Maintaing Work-life Balance For The Good Of Your

UnCategorized We all understand the importance of hard work. Any organisation, regardless of size or industry, relies on its staff putting in the effort to keep the business progressing. But, as vital as individual and collective effort is to a prosperous future, is it possible that some or all of a .pany’s employees might be overworked? Everyone has tasks they need to .plete at work; everyone is aware of demands on their time and the need for key jobs to be .pleted. After all, the .pany depends on those tasks being .pleted – which really doesn’t seem to equate with being overworked; the employee has been hired (or chosen) to do a job, so how can it be unreasonable to expect that job to be .pleted? Except that the amount of work might not be able to be done in the time available – a survey by the union Unison in 2007 found that almost two-thirds of workers believed that they had more work than it was possible for them to do, and a slightly higher proportion still would describe their job as stressful. The most glaring impact of this is that the work might not be done to deadline as intended, but there is a deeper and potentially more detrimental issue to be addressed. We all need a life outside of work; it can bring us both pleasure and relaxation, and relief from concerns that we might not have enough time for our family or friends. None of this is to say that work ought make way for the considerations of home, nor vice versa – rather, it is to say that a healthy work-life balance needs to be maintained, to ensure that staff have both the time to do their work, and the time to get away from work and the stresses it entails. The value of this balance is illustrated by research (again carried out by Unison in 2007) showing that maintaining a work-life balance considered beneficial by employees is also inherently beneficial to employers, and can reduce sickness absence from an average of 12percent to an average of 2 percent – a very substantial drop which can markedly boost the productivity of your organisation.
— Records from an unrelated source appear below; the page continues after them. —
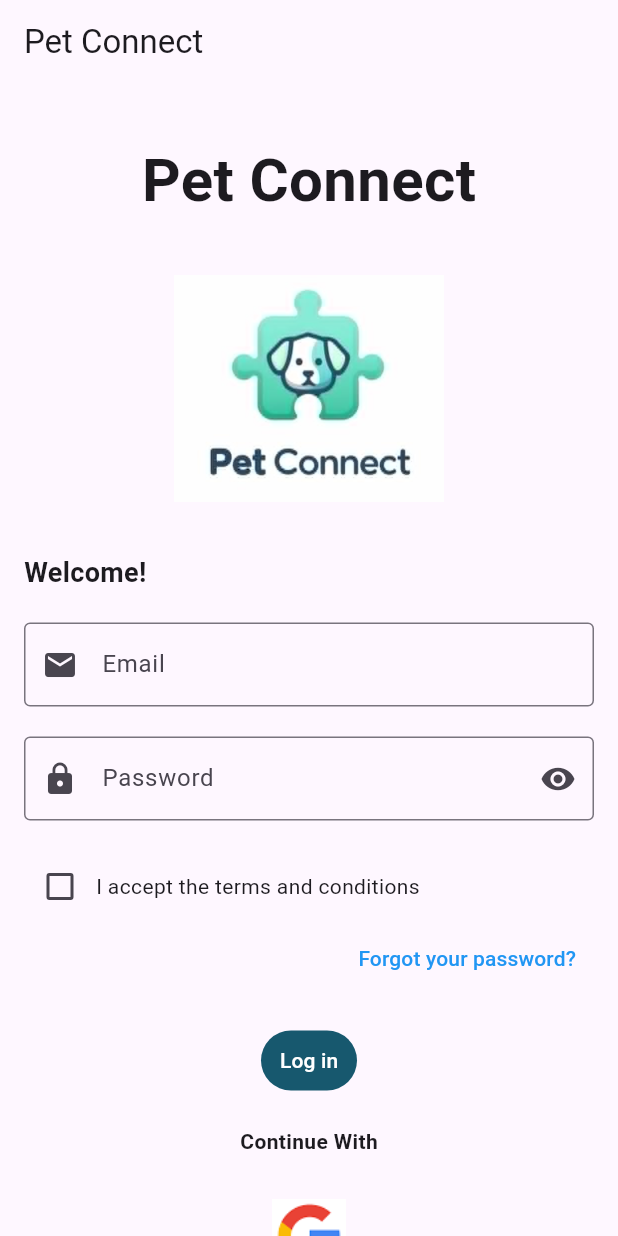
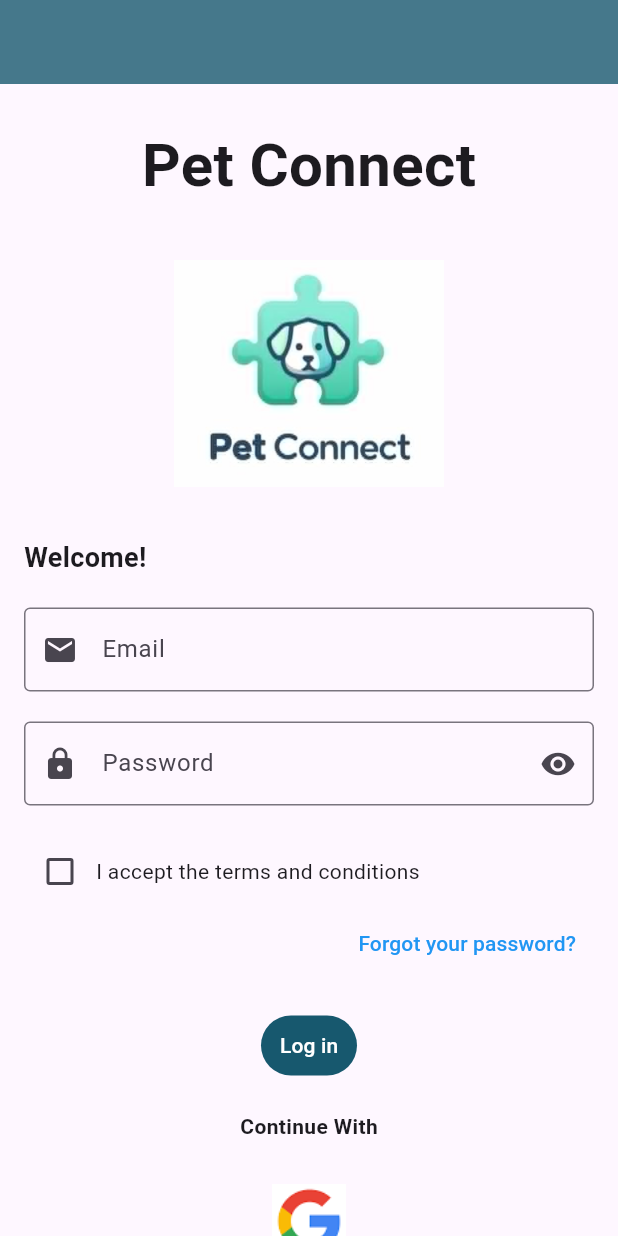
Before and after one commit to CrystalKhadka/pet-connect-mobile-application-flutter, a Flutter app: the screen it shows after launch, on a phone screen of 412 x 824 dp. Run offline on Flutter 3.47's test engine with Material 3 defaults, Android fonts, the phone set to English and light mode, and no system bars; accounts and stored records are empty.

Commit message:
changed appbar

```diff
--- a/lib/screen/login_screen.dart
+++ b/lib/screen/login_screen.dart
@@ -26,7 +26,7 @@ class _LoginScreenState extends State<LoginScreen> {
   Widget build(BuildContext context) {
     return Scaffold(
       appBar: AppBar(
-        title: const Text('Pet Connect'),
+        backgroundColor: const Color.fromRGBO(23, 88, 110, 0.8),
       ),
       body: SingleChildScrollView(
         child: Padding(
@@ -36,7 +36,7 @@ class _LoginScreenState extends State<LoginScreen> {
             child: Column(
               crossAxisAlignment: CrossAxisAlignment.start,
               children: [
-                const SizedBox(height: 20),
+                const SizedBox(height: 10),
                 const Center(
                   child: Text(
                     'Pet Connect',
@@ -101,7 +101,6 @@ class _LoginScreenState extends State<LoginScreen> {
                     TextButton(
                       onPressed: () {
                         // TODO: Implement Forgot Password functionality
-
                       },
                       child: const Text(
                         'Forgot your password?',
--- a/lib/screen/register_screen.dart
+++ b/lib/screen/register_screen.dart
@@ -7,7 +7,7 @@ class RegisterScreen extends StatelessWidget {
   Widget build(BuildContext context) {
     return Scaffold(
       appBar: AppBar(
-        title: const Text('Pet Connect'),
+        backgroundColor: const Color.fromRGBO(23, 88, 110, 0.8),
       ),
       body: Container(),
     );
--- a/lib/screen/splash_screen.dart
+++ b/lib/screen/splash_screen.dart
@@ -25,7 +25,7 @@ class _SplashScreenState extends State<SplashScreen>
     );
     _animation = Tween<double>(begin: 0.0, end: 1.0).animate(_controller);
     _controller.forward();
-    Timer(const Duration(seconds: 2), () {
+    Timer(const Duration(seconds: 5), () {
       Navigator.pushReplacement(
         context,
         MaterialPageRoute(builder: (context) => const LoginScreen()),
```
Also changed, not shown: 1 other file.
In the medium- to long-term, such a policy has also been shown to significantly improve retention rates for staff and make the business more attractive to prospective applicants, helping to improve the effectiveness of your staff and further augmenting productivity. Such questions of balance are not new, however, and many employers, government officials and prominent industry figures have spoken of the need to address such imbalance as clearly exists in many parts of the economy. Sadly, this has led less to any widespread improvement (although many individual businesses have made great leaps themselves) than to a noticeable gap between rhetoric and reality, between the ideals of a happy equilibrium and the reality of often overstretched and overstressed staff working diligently (but less productively) in an economic environment that is often very taxing for businesses. It’s not only those in charge who carry the can for this disparity, either – there exists a widely held belief that asking to work more flexibly, to jobshare or to move to a part-time position, will damage career prospects; it isn’t a belief that’s generally supported by practical evidence, but it exists nonetheless, and must be .bated if maintaining balance is to be a policy that gains a strong position in the working mentality. What, then, can be done? If you have a number of employees to manage, you may well have a wholly genuine and reasonable desire to promote a sound balance for them (and for yourself, indeed). But the rhetoric-reality gap survives often because alternatives are not immediately obvious. There are answers, though – and the first, and most important, is to understand that there can never be a one-size fits all solution to this issue. You may have employees who have young or disabled children, and employees who have to act as carers – both have the right to request flexible working guaranteed by law, although many may not act on this guarantee, either through not knowing that they have the right or through a fear of harm to their career. But you may also have employees without children, who still require the balance to be maintained for the good of their physical and emotional health. Flexibility is thus the key; the flexibility to ac.modate a variety of needs, and also a flexibility of thinking and approach, to understand that allowing people to adapt their working will assist and not hinder the enterprise. A good place to start in building this flexibility would be with those who require it – talk to your staff, encourage them to .e forward with requests and ideas. That way, you can build a framework for flexible working that suits the needs of your .pany and your workforce – remember, just as there is a balance between work and life, so there is a balance between business and worker, and in both cases success is to be found in identifying an equilibrium that suits all concerned. A happy and healthy workforce is a productive and diligent workforce, so if all work together to provide the environment that allow your staff this equilibrium you will see clear benefits for your organisation. And the advantages can even run beyond the reduced sickness and increased retention already mentioned – for example, if your business is in a service-led industry, to give employees the chance to work earlier of later than normal office hours means giving customers access to your business at times that might suit them. Flexible working conditions shouldn’t be given grudgingly – with a little imagination, you and your staff can help make a more prosperous future for your .pany. Employees want to work, and know that the progress of their career and of the .pany are inherently intertwined. But it is up to employers to create the best environment for both kinds of progress to take place in. Statistics prove that overwork and inflexible practices, though no doubt put in place with the best of intentions, are very much a false economy. A short training course can help you take advantage of all the benefits that flexible working and maintaining balance can bring to your .anisation, and you can help ensure that the future looks happier for your employees and more prosperous for the enterprise. About the Author: 相关的主题文章: